── EXCERPTED DATA ──
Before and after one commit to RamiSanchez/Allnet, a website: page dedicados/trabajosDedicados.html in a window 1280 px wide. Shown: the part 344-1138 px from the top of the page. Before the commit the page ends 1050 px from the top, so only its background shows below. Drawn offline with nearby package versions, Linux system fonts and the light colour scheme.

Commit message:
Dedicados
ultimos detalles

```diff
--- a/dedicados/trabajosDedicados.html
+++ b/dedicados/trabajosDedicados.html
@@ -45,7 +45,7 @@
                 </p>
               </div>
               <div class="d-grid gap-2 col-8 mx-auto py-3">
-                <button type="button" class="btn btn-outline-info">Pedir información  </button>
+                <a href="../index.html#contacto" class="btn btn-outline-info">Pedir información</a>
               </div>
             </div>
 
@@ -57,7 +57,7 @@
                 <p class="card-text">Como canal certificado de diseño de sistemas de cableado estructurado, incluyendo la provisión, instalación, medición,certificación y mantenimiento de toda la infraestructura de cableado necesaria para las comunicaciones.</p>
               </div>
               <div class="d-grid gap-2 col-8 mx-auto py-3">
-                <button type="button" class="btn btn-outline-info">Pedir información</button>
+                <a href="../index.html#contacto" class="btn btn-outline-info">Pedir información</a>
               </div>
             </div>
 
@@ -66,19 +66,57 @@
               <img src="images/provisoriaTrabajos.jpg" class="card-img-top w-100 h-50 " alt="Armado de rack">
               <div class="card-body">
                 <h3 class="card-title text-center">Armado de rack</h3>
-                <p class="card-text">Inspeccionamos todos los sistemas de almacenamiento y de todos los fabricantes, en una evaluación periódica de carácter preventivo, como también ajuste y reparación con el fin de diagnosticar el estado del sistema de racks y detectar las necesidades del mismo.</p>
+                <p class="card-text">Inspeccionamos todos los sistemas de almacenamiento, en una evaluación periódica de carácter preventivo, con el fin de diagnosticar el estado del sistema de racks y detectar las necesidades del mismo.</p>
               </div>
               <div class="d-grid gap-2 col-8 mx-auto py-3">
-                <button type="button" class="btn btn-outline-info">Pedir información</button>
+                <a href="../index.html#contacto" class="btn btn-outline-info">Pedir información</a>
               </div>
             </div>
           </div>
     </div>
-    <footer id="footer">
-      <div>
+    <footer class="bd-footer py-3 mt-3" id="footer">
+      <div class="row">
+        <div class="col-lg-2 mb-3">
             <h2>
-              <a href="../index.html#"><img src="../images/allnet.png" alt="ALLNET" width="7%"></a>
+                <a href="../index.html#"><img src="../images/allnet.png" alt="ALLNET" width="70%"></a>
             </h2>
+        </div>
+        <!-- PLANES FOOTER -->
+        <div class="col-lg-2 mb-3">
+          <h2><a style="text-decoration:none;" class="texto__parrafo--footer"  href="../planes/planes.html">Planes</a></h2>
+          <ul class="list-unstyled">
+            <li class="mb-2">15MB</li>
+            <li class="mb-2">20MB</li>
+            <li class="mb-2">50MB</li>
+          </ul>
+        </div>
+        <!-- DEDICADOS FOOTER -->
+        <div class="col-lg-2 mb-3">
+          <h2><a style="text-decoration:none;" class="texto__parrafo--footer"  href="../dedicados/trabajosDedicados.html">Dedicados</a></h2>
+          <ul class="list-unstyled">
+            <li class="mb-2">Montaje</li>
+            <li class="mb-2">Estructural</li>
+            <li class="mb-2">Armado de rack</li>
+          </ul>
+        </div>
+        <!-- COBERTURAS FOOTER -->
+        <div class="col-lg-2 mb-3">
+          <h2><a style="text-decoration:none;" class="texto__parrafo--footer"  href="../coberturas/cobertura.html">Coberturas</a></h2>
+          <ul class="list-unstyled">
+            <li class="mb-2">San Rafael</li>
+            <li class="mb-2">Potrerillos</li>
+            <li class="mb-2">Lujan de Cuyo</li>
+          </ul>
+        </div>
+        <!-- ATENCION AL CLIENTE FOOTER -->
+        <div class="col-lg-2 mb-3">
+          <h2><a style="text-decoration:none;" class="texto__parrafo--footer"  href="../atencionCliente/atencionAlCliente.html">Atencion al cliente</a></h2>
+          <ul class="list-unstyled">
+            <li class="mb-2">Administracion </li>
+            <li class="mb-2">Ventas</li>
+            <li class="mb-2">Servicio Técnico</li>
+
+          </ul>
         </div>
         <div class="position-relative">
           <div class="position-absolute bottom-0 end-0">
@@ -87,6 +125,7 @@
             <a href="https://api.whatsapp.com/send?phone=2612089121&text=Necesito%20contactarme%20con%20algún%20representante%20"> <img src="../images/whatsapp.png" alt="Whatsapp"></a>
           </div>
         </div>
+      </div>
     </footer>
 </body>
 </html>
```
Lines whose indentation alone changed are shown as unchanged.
───
▸ **DESCRIPTION OF THE TASK**
Locate the word "decoration" in the records and collect each line it appears in.

▸ **SOLUTION TO THIS PROBLEM**
+          <h2><a style="text-decoration:none;" class="texto__parrafo--footer"  href="../planes/planes.html">Planes</a></h2>
+          <h2><a style="text-decoration:none;" class="texto__parrafo--footer"  href="../dedicados/trabajosDedicados.html">Dedicados</a></h2>
+          <h2><a style="text-decoration:none;" class="texto__parrafo--footer"  href="../coberturas/cobertura.html">Coberturas</a></h2>
+          <h2><a style="text-decoration:none;" class="texto__parrafo--footer"  href="../atencionCliente/atencionAlCliente.html">Atencion al cliente</a></h2>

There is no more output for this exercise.